Magnetic Suns and Moth Balls
An essay on James Gray's Two Lovers, by Ian Garrick Mason
Originally published April 27, 2009
Leonard Kraditor (Joaquin Phoenix) does not on the face of it seem like the kind of man who would end up with two attractive lovers at the same time. He is in his mid-thirties and lives with his parents. He works as a delivery man for his father’s antiquated dry cleaning business. He takes black and white photographs as a hobby, but shoots only buildings. He takes medication for a variety of bipolar disorder. And in the opening scene of the film, he attempts to commit suicide (not for the first time, his worried parents remind themselves) by jumping off a pier.
Yet two lovers he has. The first, Sandra Cohen (Vinessa Shaw), is the pretty and good-hearted daughter of the man who is purchasing the Kraditor’s dry cleaning business. Both families are keen to see their children together; not only would a marriage cement the long-term business relationship, but Leonard and Sandra seem almost equally unlucky in love, and are all but pushed together by well-meaning parents who genuinely want them to be happy. And all signs do point to the fact that Leonard and Sandra would indeed be a good match.
Leonard, however, has also met the wrong kind of woman. Michelle Rausch (Gwyneth Paltrow), a shiksa that has sprung fully-blond from out of a Philip Roth novel, is a neighbour who takes refuge in Leonard’s family apartment in order to escape her ranting, half-crazy father. She is a bundle of problems: a legal assistant involved in a self-destructive affair with a partner of the firm (making it worse, she lives in an apartment he rents for her, and so has become his dependent), a former drug abuser now sliding back into her habit, and a woman obsessed with the fantasy that her lover will one day leave his family and run off with her.
Michelle adopts Leonard as a friend and confidant, blinding herself – perhaps intentionally – to the all-too-obvious fact that Leonard has fallen in love with her. In Michelle, he believes he has found a love to replace the fiance taken from him by parents worried about his mental stability. His new object of passion is as deeply flawed as he is, and, what is more, he can help her. He proves himself, again and again, more loyal, more faithful, and more loving than the rich sophisticated lawyer – doing so with an intensity that would be off-putting to any woman marginally less self-absorbed than Michelle.
His reward, inevitably, is a series of humiliations. Michelle invites him to dinner with her lover, Ronald Blatt (Elias Koteas), so that as a man (so she reasons) he can give her a ruling on whether Ronald is serious about her and will really leave his wife and child.
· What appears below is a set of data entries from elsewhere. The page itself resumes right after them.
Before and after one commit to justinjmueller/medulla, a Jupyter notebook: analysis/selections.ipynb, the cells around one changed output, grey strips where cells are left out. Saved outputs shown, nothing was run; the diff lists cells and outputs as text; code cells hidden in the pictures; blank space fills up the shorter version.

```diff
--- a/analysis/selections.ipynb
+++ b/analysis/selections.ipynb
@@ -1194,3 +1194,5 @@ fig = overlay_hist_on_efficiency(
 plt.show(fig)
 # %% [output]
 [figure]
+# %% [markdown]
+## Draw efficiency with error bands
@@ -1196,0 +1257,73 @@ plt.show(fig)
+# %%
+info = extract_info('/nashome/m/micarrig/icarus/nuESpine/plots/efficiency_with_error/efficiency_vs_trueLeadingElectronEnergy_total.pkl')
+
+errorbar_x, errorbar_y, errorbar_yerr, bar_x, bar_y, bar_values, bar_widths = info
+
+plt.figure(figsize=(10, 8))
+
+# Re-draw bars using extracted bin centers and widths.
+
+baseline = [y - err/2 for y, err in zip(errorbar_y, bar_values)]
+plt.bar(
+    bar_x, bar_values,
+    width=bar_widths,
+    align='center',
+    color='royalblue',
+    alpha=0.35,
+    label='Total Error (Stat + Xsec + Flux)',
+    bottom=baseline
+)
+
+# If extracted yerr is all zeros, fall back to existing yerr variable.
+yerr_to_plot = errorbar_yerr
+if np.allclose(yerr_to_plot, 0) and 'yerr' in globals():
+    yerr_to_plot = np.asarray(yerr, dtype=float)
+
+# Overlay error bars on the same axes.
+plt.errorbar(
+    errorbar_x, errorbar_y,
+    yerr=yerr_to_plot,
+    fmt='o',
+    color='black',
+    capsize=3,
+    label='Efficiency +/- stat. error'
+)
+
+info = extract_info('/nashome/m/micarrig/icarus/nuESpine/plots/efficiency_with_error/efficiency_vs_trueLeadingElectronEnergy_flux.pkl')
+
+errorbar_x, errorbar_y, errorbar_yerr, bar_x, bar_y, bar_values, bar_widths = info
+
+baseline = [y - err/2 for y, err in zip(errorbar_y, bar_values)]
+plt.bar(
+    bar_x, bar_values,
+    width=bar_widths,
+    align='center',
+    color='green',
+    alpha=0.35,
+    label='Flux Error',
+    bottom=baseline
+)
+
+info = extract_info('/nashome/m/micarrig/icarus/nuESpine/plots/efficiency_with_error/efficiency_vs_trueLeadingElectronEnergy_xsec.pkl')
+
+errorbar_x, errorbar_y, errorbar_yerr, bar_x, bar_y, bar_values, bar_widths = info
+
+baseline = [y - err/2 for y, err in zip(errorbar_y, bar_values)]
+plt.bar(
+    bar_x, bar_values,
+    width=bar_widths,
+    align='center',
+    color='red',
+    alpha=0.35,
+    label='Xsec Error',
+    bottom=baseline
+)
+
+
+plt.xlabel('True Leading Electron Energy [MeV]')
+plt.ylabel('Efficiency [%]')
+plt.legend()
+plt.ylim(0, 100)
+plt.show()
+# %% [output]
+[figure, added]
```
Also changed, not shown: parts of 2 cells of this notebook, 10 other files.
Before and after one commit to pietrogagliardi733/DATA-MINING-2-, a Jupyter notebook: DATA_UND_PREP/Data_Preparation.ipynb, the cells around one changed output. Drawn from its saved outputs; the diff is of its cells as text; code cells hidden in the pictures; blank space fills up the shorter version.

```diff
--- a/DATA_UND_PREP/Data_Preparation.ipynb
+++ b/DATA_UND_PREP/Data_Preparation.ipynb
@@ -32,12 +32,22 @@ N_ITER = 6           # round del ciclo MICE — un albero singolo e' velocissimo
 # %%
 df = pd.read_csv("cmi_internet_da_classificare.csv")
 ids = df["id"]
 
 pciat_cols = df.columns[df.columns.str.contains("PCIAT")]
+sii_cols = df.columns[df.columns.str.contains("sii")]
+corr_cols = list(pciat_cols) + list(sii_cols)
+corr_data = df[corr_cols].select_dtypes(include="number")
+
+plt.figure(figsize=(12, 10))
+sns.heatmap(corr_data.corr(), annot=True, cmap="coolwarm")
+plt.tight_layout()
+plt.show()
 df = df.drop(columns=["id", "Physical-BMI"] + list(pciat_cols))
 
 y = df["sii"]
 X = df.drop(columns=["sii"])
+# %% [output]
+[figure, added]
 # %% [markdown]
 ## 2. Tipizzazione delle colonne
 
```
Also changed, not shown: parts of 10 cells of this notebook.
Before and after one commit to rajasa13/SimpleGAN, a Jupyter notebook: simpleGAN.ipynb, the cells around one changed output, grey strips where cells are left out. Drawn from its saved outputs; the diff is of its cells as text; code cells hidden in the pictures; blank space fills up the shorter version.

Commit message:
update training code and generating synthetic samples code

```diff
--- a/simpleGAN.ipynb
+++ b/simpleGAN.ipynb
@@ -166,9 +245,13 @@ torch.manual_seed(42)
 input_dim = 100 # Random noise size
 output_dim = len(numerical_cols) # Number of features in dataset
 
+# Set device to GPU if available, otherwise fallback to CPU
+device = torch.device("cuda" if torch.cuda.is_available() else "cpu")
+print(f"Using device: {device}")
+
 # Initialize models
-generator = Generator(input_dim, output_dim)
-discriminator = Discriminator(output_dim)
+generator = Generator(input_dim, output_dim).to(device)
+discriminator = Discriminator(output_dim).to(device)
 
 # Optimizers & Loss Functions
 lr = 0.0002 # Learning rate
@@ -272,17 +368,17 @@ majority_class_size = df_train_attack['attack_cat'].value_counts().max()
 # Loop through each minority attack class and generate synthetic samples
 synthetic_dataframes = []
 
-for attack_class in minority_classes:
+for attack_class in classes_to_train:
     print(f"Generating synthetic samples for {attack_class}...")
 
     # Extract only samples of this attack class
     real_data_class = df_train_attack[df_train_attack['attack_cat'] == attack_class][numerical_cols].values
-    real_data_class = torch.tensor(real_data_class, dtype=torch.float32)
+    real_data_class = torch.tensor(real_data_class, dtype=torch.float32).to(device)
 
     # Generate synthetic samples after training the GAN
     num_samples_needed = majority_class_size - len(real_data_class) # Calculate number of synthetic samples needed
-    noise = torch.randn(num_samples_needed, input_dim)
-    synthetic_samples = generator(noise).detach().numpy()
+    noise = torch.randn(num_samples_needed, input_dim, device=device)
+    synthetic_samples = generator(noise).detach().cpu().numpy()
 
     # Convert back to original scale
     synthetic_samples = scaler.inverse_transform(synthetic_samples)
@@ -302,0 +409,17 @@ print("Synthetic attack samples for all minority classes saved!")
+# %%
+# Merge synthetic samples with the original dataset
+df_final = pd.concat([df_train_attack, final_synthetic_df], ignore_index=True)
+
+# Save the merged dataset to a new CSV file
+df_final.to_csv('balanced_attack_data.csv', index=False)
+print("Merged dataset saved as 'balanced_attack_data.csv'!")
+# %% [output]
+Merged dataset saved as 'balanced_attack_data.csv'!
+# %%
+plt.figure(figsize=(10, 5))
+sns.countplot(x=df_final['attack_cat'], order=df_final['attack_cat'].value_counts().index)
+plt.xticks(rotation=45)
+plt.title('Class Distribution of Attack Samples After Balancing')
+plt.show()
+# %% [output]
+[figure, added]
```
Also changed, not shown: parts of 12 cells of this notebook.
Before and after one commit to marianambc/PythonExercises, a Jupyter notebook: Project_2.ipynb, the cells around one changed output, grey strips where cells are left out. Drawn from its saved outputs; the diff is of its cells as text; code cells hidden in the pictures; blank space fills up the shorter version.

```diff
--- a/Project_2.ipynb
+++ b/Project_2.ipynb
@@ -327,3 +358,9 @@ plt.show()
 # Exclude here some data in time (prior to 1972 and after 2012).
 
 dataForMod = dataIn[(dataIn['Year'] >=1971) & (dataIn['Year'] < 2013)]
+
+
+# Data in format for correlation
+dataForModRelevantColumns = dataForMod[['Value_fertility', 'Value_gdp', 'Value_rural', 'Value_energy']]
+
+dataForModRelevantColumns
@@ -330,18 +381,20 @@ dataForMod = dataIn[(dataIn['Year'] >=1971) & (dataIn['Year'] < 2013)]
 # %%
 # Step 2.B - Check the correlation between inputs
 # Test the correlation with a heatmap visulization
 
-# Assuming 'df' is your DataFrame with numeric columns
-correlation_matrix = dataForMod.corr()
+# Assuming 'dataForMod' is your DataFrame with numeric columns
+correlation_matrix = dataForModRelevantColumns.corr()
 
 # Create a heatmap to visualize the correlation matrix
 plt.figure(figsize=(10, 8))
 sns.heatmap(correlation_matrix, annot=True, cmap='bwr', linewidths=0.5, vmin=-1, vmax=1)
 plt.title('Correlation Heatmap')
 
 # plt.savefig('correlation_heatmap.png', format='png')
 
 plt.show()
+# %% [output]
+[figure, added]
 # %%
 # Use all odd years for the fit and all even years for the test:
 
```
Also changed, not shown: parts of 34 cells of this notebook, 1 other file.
Leonard arrives early and spends a number of minutes fidgeting at the table, ordering a brandy alexander (Ronald’s favourite drink) and then attempting to drink it through the mixing straw. “Would you like me to bring you a real straw?”, asks the waiter, matter-of-factly. “No, this is perfect,” Leonard bluffs, repressing what must be an agony of embarrassment. Later, Leonard rushes to Michelle’s side during a surprise miscarriage, taking her to the hospital and bringing her home again. He visits her the next day, only to be forced to hide behind her bedroom door when Ronald arrives unexpectedly, begging forgiveness for not being able to leave his wife the day before to see Michelle in hospital. She refuses to tell her lover what has happened, and sends him away – yet though Leonard is favoured with secret knowledge, it is clear that his own status is both subordinate to Ronald’s and undeclarable. “That was weird,” he says nonchalantly after Ronald has left. He is bluffing again.
A quiet work of tragic beauty – a work heightened by the honesty of its acting and the all-too-human limitations of its characters – Two Lovers is both a film about two lovers, and a film about two kinds of love – or perhaps more accurately, about two versions of the same kind of love. The love that Sandra feels for Leonard is a wifely version of the love that his parents have for him: it is benevolent, affectionate, protective, enduring. Sandra holds his hands over lunch one day, and notices deep scars on his wrists. Leonard pulls back in embarrassment, but Sandra seems both aware and accepting of his condition and his past. “I want to take care of you,” she says, and though spoken from the heart, her offer falls on deaf ears; he has been thinking too distractedly of Michelle throughout lunch, about her problems. Futile also – at least in the moment of expression – are the genuine attempts by his parents to help him. His father explains to him at the dinner table that he is merging his company with Cohen’s in order to give Leonard a future, and steady health insurance. It’s banal, but it really is love.
“It smells like moth balls”, Michelle observes innocently, upon entering the Kraditors’ apartment for the first and only time. The cosy family home is alien territory to her, and she passes through without changing it or being changed. She carries her home universe with her, she the magnetic sun at its centre, Leonard a candidate satellite. As she careens by his life, he senses in her a chance to escape his own past. By taking care of her, he would no longer be the wounded son in need of help. The roles would reverse; she the weak, needy, and confused, he the strong and wise. The bright light of this obsession, of this obsessive possibility, is what casts Sandra and her goodness into the shade. Leonard simply can’t see her for the glare.